Stored records
= = =
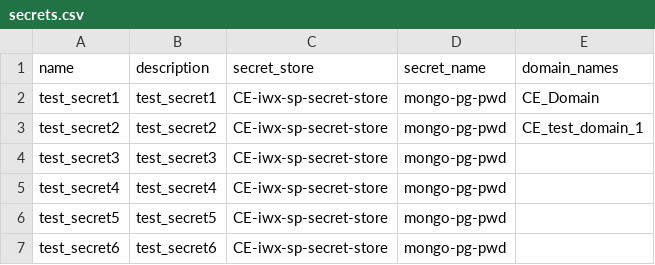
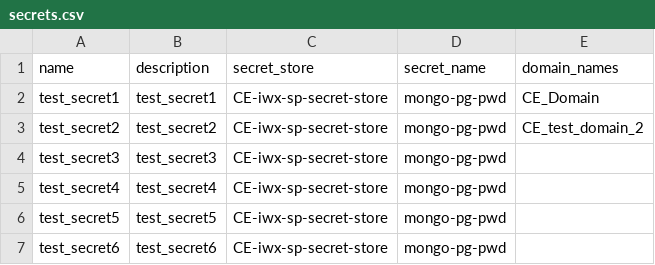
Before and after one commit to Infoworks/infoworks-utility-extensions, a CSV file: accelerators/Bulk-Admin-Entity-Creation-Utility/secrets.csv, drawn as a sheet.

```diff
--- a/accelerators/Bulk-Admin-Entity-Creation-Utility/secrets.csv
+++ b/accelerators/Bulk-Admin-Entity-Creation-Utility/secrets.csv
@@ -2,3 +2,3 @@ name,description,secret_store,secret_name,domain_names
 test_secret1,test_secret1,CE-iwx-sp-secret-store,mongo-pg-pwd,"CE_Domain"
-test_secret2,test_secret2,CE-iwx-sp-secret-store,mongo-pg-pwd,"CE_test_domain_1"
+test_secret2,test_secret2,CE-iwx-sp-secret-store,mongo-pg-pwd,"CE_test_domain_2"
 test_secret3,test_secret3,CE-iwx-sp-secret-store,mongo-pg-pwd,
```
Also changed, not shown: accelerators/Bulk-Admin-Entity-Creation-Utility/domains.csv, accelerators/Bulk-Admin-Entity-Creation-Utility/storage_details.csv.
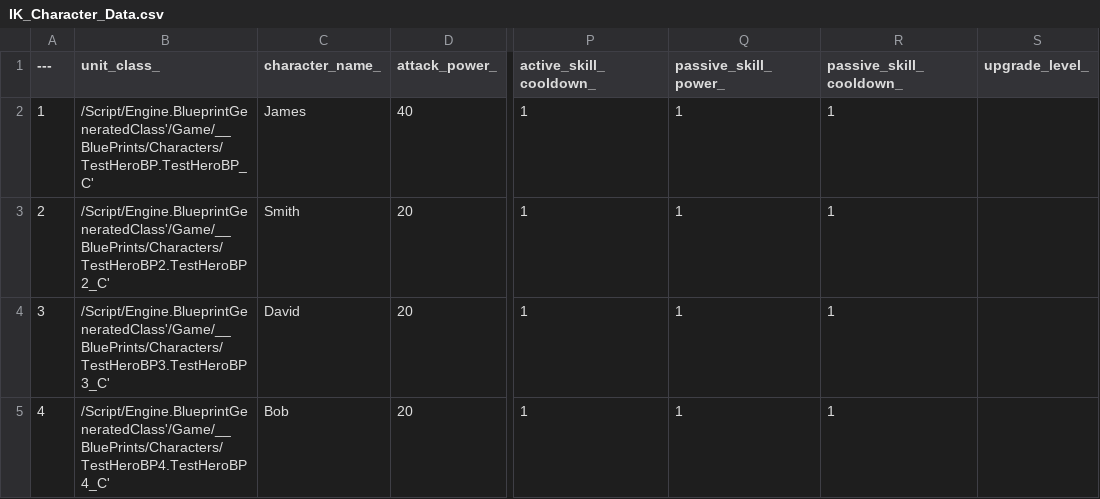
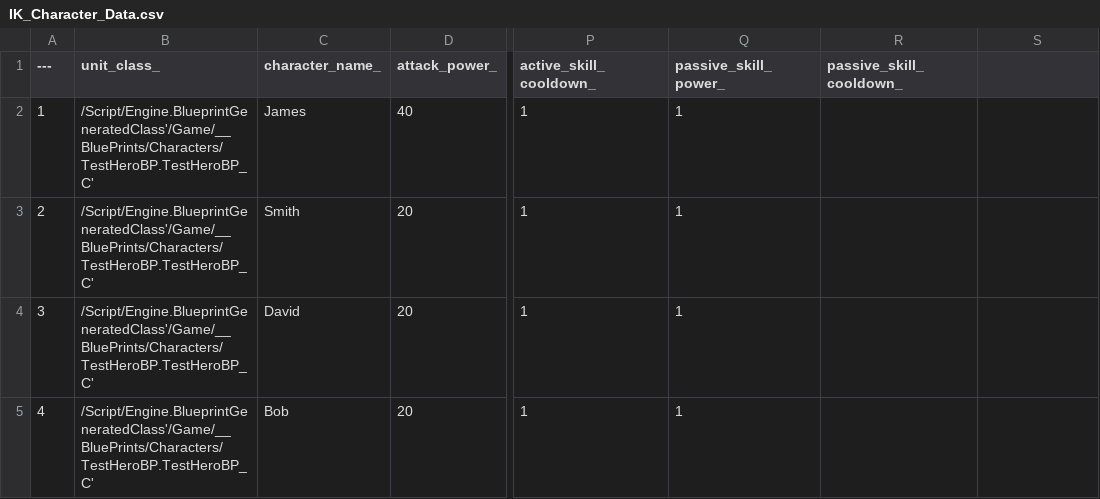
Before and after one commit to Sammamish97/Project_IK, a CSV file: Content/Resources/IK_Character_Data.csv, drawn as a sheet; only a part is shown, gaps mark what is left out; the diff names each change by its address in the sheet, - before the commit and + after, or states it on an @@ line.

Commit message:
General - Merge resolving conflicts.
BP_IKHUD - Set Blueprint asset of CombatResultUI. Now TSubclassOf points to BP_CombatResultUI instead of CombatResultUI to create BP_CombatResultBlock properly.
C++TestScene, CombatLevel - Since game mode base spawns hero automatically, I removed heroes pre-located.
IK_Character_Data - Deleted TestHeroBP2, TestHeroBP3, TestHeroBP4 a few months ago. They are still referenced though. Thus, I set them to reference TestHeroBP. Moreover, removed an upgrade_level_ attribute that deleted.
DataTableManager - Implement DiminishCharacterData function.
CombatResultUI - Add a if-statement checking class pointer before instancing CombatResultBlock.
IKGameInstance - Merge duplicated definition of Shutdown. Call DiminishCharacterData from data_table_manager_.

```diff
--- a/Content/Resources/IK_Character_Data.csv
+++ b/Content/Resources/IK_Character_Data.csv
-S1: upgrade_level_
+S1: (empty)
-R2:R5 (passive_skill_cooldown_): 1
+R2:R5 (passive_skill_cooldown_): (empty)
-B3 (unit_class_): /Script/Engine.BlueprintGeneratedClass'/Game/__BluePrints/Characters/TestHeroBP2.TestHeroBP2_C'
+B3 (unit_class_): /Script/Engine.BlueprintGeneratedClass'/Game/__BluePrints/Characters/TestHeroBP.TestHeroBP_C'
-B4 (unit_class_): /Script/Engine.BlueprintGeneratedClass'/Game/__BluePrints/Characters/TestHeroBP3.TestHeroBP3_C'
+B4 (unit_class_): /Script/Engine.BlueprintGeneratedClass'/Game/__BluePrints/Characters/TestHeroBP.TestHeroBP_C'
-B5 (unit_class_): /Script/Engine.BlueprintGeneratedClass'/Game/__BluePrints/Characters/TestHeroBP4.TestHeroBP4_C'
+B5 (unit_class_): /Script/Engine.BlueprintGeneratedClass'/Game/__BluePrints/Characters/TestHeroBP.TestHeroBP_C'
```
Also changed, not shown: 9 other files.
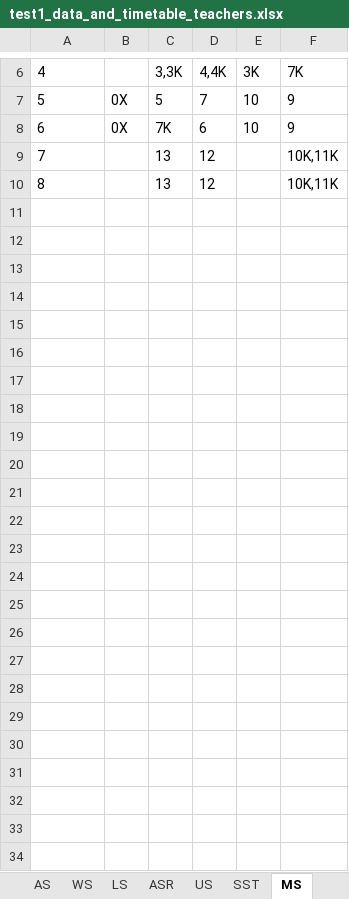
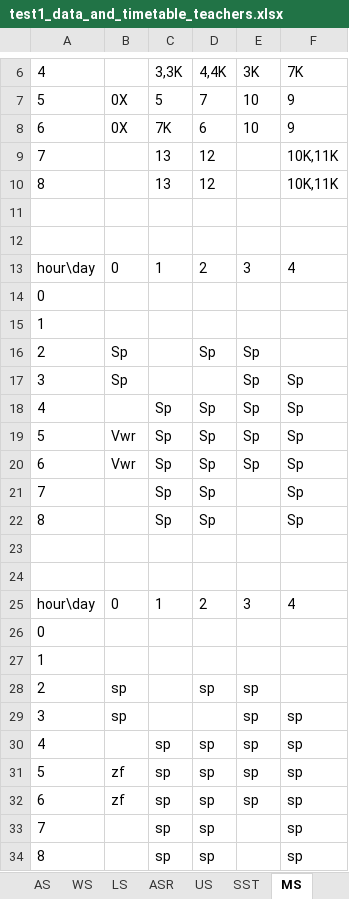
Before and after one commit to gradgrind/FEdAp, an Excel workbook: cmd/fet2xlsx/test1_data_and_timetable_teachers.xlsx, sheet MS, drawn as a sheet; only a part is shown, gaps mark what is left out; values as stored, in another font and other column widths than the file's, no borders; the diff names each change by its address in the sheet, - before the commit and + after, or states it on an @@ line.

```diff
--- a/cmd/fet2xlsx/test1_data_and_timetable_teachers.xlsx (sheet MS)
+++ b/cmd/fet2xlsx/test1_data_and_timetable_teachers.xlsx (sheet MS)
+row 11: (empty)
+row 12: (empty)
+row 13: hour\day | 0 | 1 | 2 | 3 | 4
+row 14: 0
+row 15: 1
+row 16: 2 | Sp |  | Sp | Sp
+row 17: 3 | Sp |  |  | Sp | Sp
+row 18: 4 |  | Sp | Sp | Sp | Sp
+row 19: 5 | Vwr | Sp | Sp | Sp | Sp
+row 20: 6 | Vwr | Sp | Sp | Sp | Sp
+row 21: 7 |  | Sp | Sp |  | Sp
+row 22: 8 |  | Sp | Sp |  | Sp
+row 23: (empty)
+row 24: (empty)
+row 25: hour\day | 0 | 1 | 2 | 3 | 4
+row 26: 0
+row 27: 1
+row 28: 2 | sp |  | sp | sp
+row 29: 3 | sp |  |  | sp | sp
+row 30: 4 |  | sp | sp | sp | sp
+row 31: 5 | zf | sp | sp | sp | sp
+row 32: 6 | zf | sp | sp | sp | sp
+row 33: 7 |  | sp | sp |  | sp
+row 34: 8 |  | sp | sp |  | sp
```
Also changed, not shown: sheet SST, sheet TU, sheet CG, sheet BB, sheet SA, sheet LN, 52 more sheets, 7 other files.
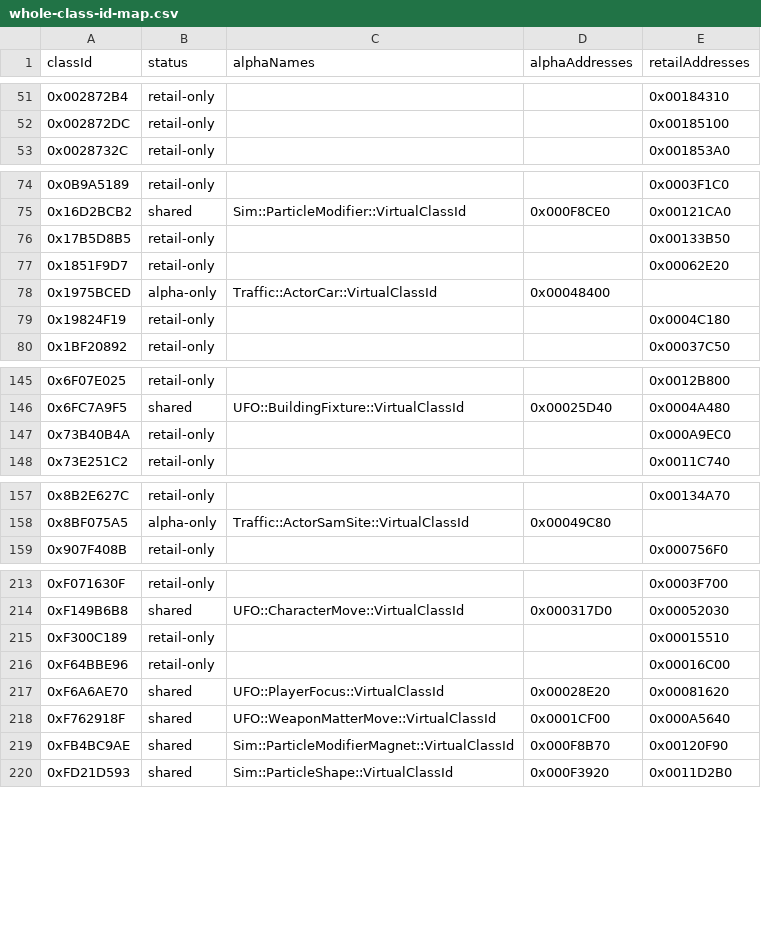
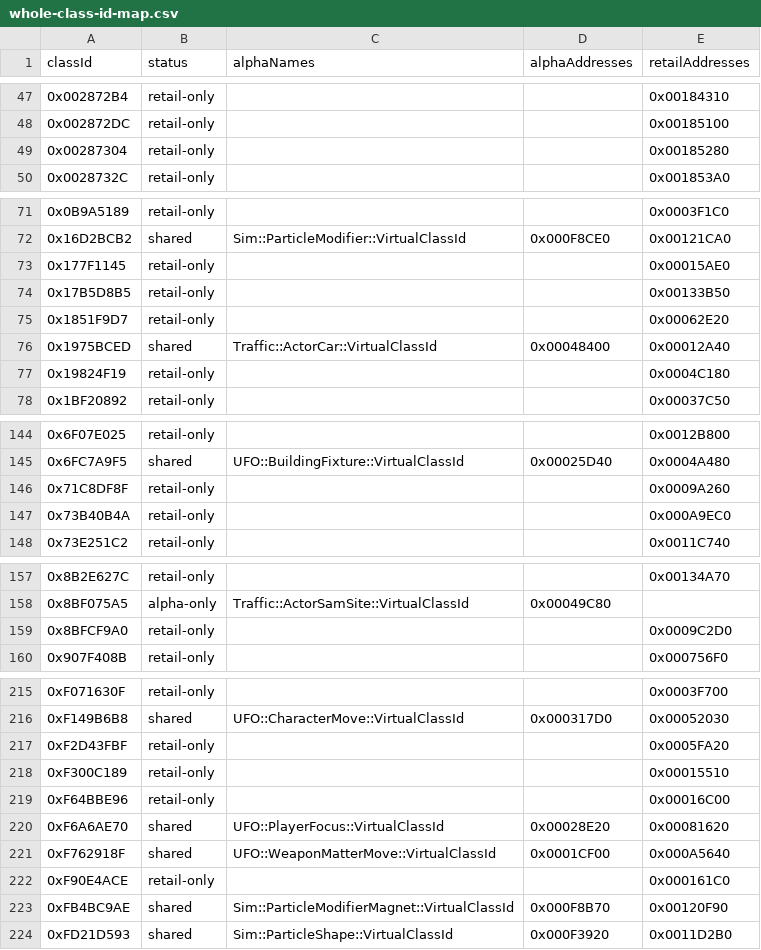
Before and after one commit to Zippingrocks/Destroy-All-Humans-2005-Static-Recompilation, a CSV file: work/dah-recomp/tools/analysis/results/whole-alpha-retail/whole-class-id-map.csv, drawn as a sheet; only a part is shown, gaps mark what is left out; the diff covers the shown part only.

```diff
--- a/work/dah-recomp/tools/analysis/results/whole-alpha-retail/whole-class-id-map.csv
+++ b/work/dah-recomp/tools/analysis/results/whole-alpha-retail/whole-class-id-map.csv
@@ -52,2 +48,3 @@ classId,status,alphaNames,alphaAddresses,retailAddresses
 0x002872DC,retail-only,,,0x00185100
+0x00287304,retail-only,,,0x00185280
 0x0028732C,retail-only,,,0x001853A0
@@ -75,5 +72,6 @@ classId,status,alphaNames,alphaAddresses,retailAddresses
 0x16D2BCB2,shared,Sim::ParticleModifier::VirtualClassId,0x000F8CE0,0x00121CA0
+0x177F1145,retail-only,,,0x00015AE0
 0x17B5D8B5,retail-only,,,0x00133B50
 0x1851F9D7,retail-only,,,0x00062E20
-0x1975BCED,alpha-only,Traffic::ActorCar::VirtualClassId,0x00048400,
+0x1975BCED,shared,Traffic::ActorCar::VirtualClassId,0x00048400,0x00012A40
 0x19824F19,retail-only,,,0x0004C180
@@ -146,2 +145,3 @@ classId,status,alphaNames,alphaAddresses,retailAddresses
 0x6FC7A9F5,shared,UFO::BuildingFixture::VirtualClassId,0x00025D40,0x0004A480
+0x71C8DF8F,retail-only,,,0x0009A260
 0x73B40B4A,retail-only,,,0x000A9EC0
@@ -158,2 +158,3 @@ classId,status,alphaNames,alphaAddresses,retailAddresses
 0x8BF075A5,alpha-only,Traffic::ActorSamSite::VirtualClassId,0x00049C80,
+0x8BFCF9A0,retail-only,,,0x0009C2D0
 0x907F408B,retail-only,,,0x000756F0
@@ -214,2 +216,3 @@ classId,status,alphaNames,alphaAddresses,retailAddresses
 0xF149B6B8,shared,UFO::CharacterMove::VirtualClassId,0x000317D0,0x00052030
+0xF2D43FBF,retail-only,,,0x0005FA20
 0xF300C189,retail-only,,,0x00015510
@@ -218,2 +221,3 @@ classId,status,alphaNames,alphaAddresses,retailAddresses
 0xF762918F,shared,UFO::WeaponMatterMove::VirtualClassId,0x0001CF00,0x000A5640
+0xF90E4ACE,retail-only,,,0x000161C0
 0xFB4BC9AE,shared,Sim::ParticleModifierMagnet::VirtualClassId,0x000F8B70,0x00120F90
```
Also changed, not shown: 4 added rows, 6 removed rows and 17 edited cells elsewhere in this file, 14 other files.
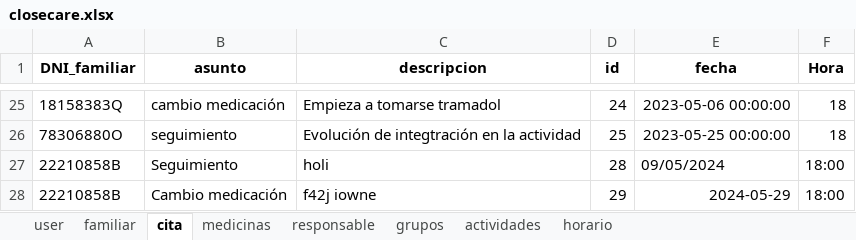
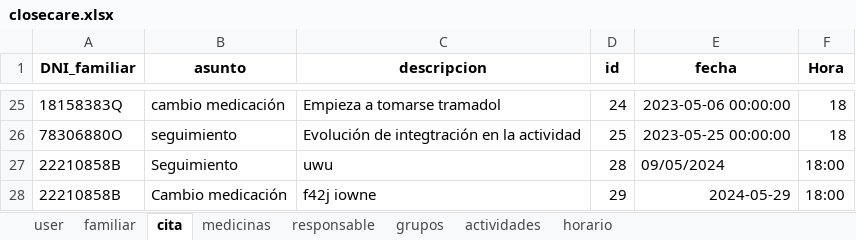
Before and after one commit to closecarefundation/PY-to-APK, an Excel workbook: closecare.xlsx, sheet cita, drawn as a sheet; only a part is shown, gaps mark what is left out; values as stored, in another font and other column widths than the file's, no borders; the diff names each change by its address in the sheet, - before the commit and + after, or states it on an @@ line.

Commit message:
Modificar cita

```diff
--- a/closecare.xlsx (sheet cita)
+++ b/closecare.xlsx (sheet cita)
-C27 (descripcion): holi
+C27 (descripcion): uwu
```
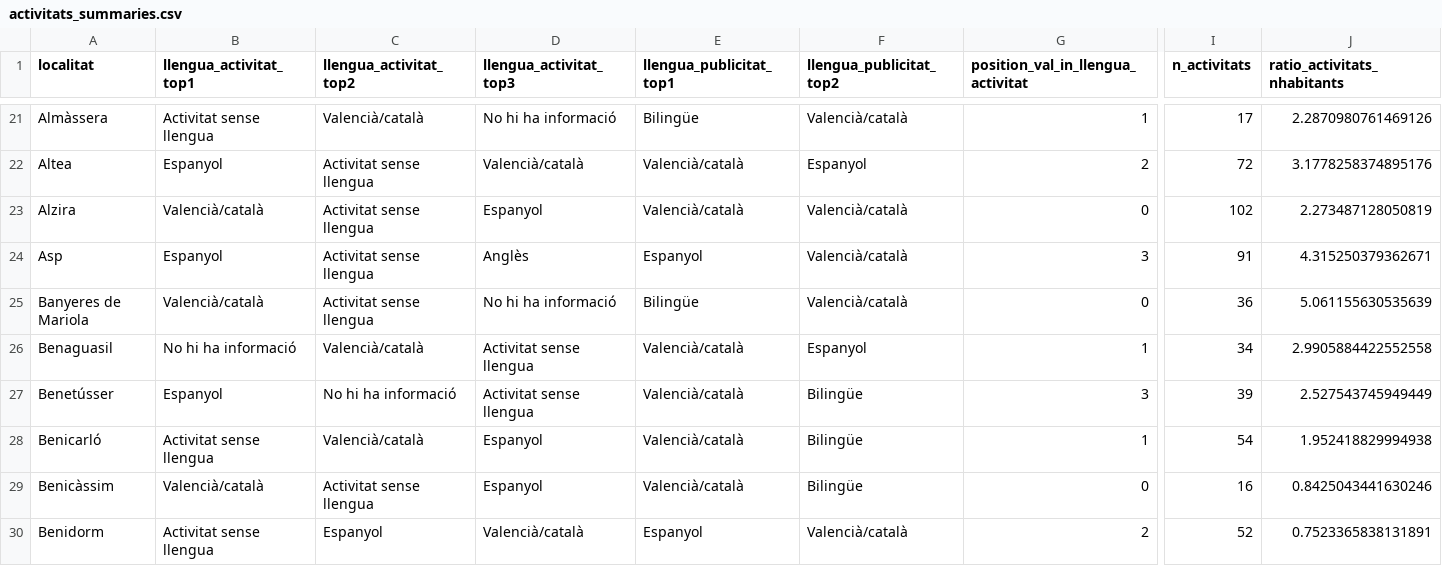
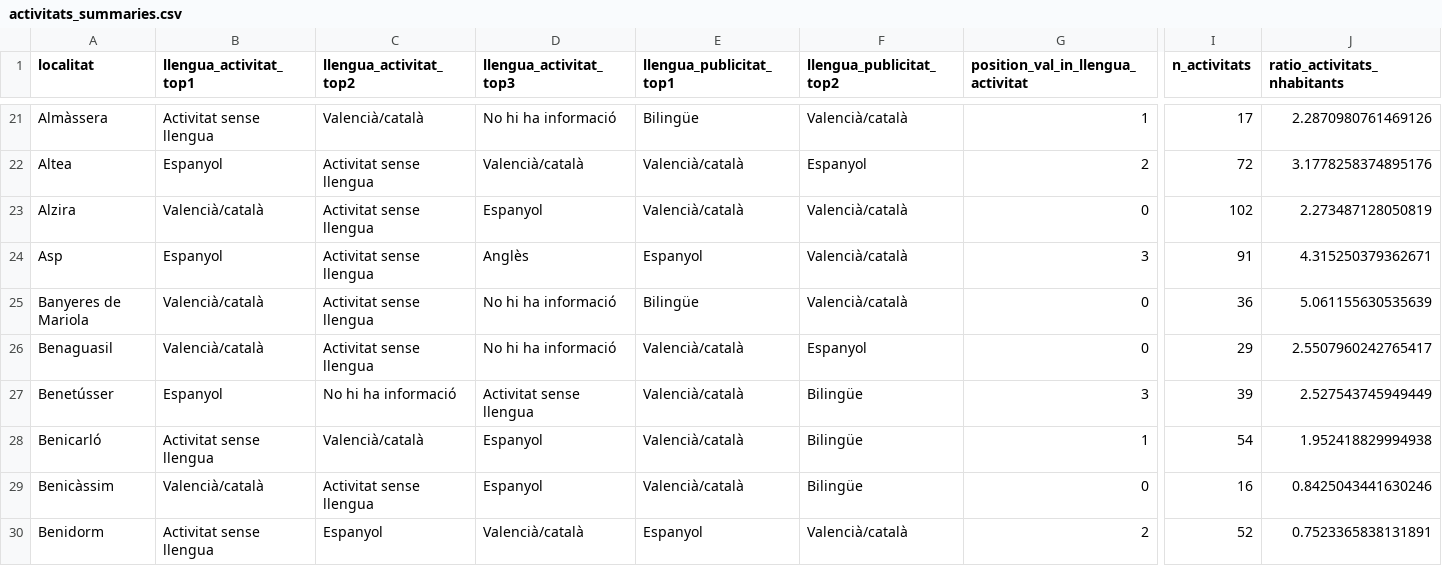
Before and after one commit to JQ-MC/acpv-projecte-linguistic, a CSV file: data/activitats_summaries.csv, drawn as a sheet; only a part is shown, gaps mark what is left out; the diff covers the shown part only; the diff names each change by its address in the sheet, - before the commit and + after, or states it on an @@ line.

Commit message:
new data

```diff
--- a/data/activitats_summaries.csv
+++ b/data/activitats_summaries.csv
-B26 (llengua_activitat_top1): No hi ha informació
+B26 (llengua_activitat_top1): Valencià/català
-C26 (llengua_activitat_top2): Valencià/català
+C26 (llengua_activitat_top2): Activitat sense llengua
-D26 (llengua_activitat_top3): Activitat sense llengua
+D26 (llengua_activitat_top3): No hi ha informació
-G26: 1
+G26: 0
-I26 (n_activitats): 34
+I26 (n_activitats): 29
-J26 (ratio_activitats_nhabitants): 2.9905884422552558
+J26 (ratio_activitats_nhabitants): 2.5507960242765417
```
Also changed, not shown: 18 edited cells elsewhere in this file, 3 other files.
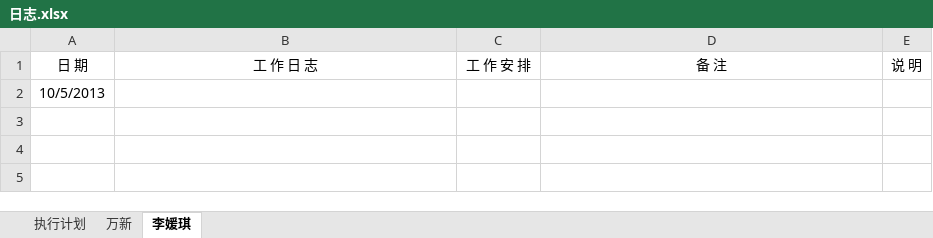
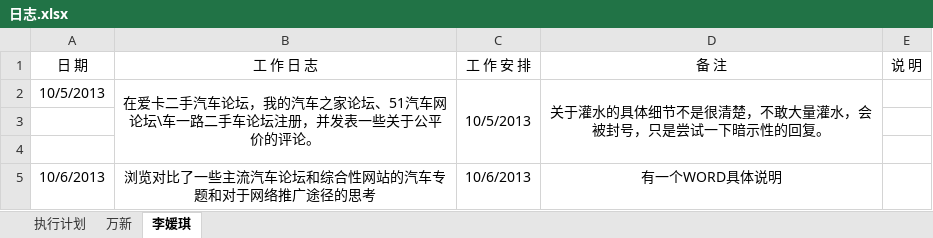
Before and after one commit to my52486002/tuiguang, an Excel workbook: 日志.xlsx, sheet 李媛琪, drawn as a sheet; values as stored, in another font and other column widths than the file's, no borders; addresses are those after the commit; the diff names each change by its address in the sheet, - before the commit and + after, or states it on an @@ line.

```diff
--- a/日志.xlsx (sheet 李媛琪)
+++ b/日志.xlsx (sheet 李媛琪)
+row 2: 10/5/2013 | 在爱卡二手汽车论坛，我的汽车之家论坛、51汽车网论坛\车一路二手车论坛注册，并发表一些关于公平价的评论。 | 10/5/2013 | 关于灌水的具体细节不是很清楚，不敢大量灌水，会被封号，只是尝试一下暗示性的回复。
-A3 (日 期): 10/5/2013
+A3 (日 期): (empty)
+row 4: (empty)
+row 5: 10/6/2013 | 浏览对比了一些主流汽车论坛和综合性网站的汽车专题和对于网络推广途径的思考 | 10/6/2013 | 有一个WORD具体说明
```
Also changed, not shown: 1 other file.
= = =
== EXERCISE OBJECTIVE ==
Your answer should consist of the lines from the line with "General - Merge resolving conflicts." to the line with "C++TestScene, CombatLevel - Since" above, repeated exactly, both ends included.

== OUTPUT FOR THIS TASK ==
General - Merge resolving conflicts.
BP_IKHUD - Set Blueprint asset of CombatResultUI. Now TSubclassOf points to BP_CombatResultUI instead of CombatResultUI to create BP_CombatResultBlock properly.
C++TestScene, CombatLevel - Since game mode base spawns hero automatically, I removed heroes pre-located.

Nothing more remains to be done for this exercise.